Corbyn's EU speech at the 'Ministry of Truth'
George Orwell based the Ministry of Truth in his novel 1984 in Senate House at the University of London. That was, as the Labour leader joked as he got to his feet, the venue for Jeremy Corbyn's speech today.
The imaginary Ministry of Truth was where the fictional language Newspeak was created. It was designed to limit freedom of expression, anything that might challenge the Party wisdom.
In that tongue, the word truth was taken to mean: 2 + 2 = 5.
Far be it from me to suggest that Jeremy Corbyn has had to contort his own true views to keep the peace with his colleagues in Westminster, who are overwhelming backers of the EU.
But maybe it takes some rather untraditional arithmetic to add together Jeremy Corbyn's criticism of the EU over the years and conclude that he really and truly does support staying in.
Over the years he's said its policies are "crazy", not "moral", he's accused the EU of taking power away from Parliament, and he's voted against it on multiple occasions.
Mr Corbyn can't escape his previous views, and today said he wouldn't "recant". As Orwell wrote, "the past is a curious thing. It's with you all the time".
But confronting accusations that he has stayed too silent on the topic, Mr Corbyn has today given his clear backing to the campaign for Remain.
For Labour MPs who have doubted him, that is what matters. His speech today was though a summary of some of the subjects he cares passionately about and how the power of the EU might help, rather than a full-throated roar of support for the institution.

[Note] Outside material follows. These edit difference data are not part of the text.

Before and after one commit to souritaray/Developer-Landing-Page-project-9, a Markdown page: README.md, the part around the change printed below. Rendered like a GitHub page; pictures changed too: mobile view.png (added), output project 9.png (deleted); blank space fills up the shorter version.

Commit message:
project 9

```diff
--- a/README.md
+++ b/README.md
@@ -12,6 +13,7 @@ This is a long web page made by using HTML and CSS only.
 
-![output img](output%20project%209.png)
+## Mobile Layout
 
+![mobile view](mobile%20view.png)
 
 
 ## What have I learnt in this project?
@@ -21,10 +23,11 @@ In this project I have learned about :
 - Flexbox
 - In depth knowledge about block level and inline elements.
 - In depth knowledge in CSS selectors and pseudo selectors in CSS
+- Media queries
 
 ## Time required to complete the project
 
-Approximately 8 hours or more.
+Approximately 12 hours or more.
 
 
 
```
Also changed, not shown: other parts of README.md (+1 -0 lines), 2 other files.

On the environment, on workers' rights, cracking down on tax avoiders - action taken by countries working together is more effective than working alone, he said.
He also tried out a new argument that was slightly more unusual - that leaving the EU would leave the UK in the clutches of Boris Johnson and Nigel Farage creating some kind of free-for-all for the free market, seeming to suggest that a Brexit would somehow make it more likely there would be Conservative governments in the future.
What could also be used by the Leave campaign was his contention that there has not been too much immigration from the EU.
He told me: "I don't think too many have come. I think that the issue has to be of wages and regulation which I included in my speech and it's employers that try to undercut industry-wide agreements in the construction industry and others that are the problem."
There are plenty of Labour voters who wouldn't agree with that, plenty of constituencies where UKIP has nibbled away at the party's support. And for many members of the public, immigration from the EU is a big and real concern.
The importance of today though, is that Jeremy Corbyn has made this speech at all. As the party's leader it was, and will be, important in the next 10 weeks that he is on the record supporting the campaign to stay, and visibly doing so.
So far spats in the Conservative Party have dominated the conversations around our place in Europe. Labour might have lost the last election, but many of its nine million voters will look to the party for its position on the European Union.
And even though Mr Corbyn's support felt rather grudging, few of the high-profile figures are backing the institution with much affection.
Staying in is presented as the pragmatic, safer choice, rather than a source of pride and inspiration. He is not exactly alone in supporting the Remain campaign through slightly gritted teeth.
Perhaps that's one of the problems that in the coming weeks that the so-called Remainers would do well to address.